What the task asks =>
The finished copy must match the records exactly, except that it contains no pictures.

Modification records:
>>>>>
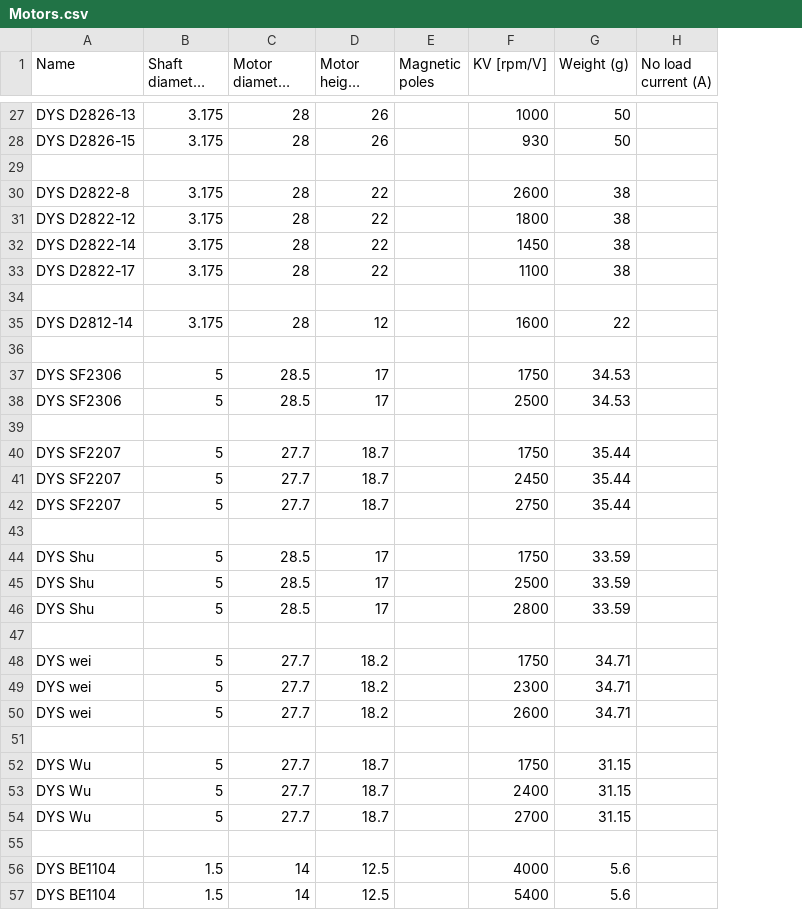
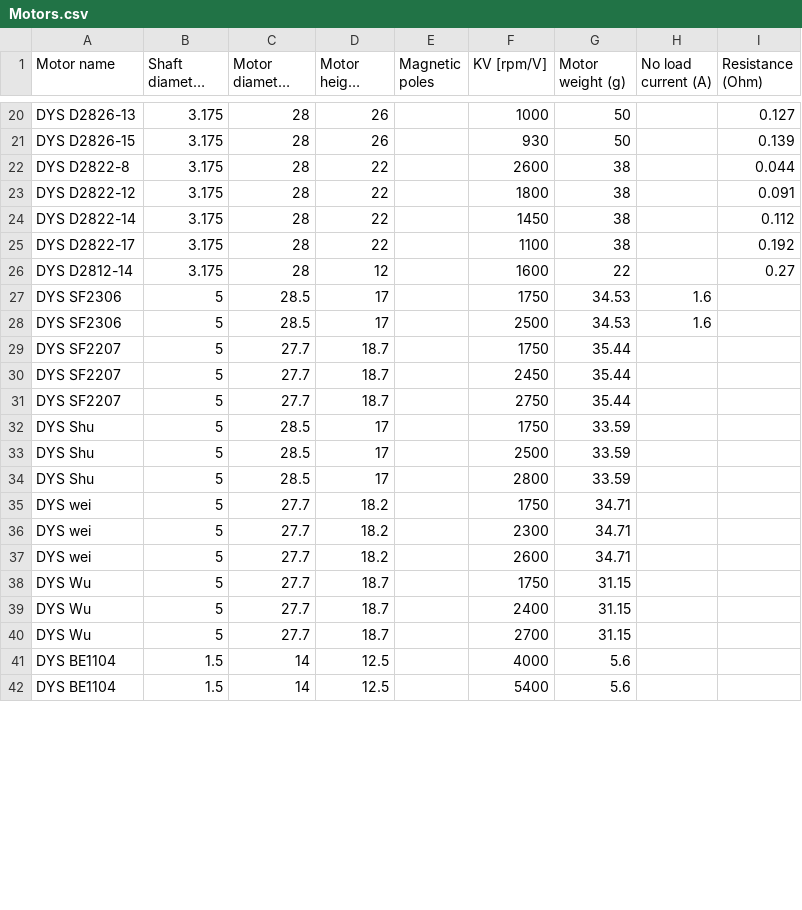
Before and after one commit to cosmo97/YAD, a CSV file: Aldo/Propulsion/Datasets/Motors/Motors.csv, drawn as a sheet; only a part is shown, gaps mark what is left out; long unchanged cells end in …; removed rows and columns are numbered as before the commit, all else as after; the diff covers the shown part only; the diff names each change by its address in the sheet, - before the commit and + after, or states it on an @@ line.

Commit message:
with dataset

```diff
--- a/Aldo/Propulsion/Datasets/Motors/Motors.csv
+++ b/Aldo/Propulsion/Datasets/Motors/Motors.csv
+column I (Resistance (Ohm)), rows 20-26: 0.127 | 0.139 | 0.044 | 0.091 | 0.112 | 0.192 | 0.27
-A1: Name
+A1: Motor name
-G1: Weight (g)
+G1: Motor weight (g)
-row 29: (empty)
-row 34: (empty)
-row 36: (empty)
-H27:H28 (No load current (A)): (empty)
+H27:H28 (No load current (A)): 1.6
-row 39: (empty)
-row 43: (empty)
-row 47: (empty)
-row 51: (empty)
-row 55: (empty)
```
Also changed, not shown: 7 removed rows elsewhere in this file, Aldo/Propulsion/Datasets/Batteries/Batteries.csv, Aldo/Propulsion/Datasets/Propellers/Propellers.csv, 3 other files.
<<<<<
Solution for this exercise =>
Before and after one commit to cosmo97/YAD, a CSV file: Aldo/Propulsion/Datasets/Motors/Motors.csv, drawn as a sheet; only a part is shown, gaps mark what is left out; long unchanged cells end in …; removed rows and columns are numbered as before the commit, all else as after; the diff covers the shown part only; the diff names each change by its address in the sheet, - before the commit and + after, or states it on an @@ line.

Commit message:
with dataset

```diff
--- a/Aldo/Propulsion/Datasets/Motors/Motors.csv
+++ b/Aldo/Propulsion/Datasets/Motors/Motors.csv
+column I (Resistance (Ohm)), rows 20-26: 0.127 | 0.139 | 0.044 | 0.091 | 0.112 | 0.192 | 0.27
-A1: Name
+A1: Motor name
-G1: Weight (g)
+G1: Motor weight (g)
-row 29: (empty)
-row 34: (empty)
-row 36: (empty)
-H27:H28 (No load current (A)): (empty)
+H27:H28 (No load current (A)): 1.6
-row 39: (empty)
-row 43: (empty)
-row 47: (empty)
-row 51: (empty)
-row 55: (empty)
```
Also changed, not shown: 7 removed rows elsewhere in this file, Aldo/Propulsion/Datasets/Batteries/Batteries.csv, Aldo/Propulsion/Datasets/Propellers/Propellers.csv, 3 other files.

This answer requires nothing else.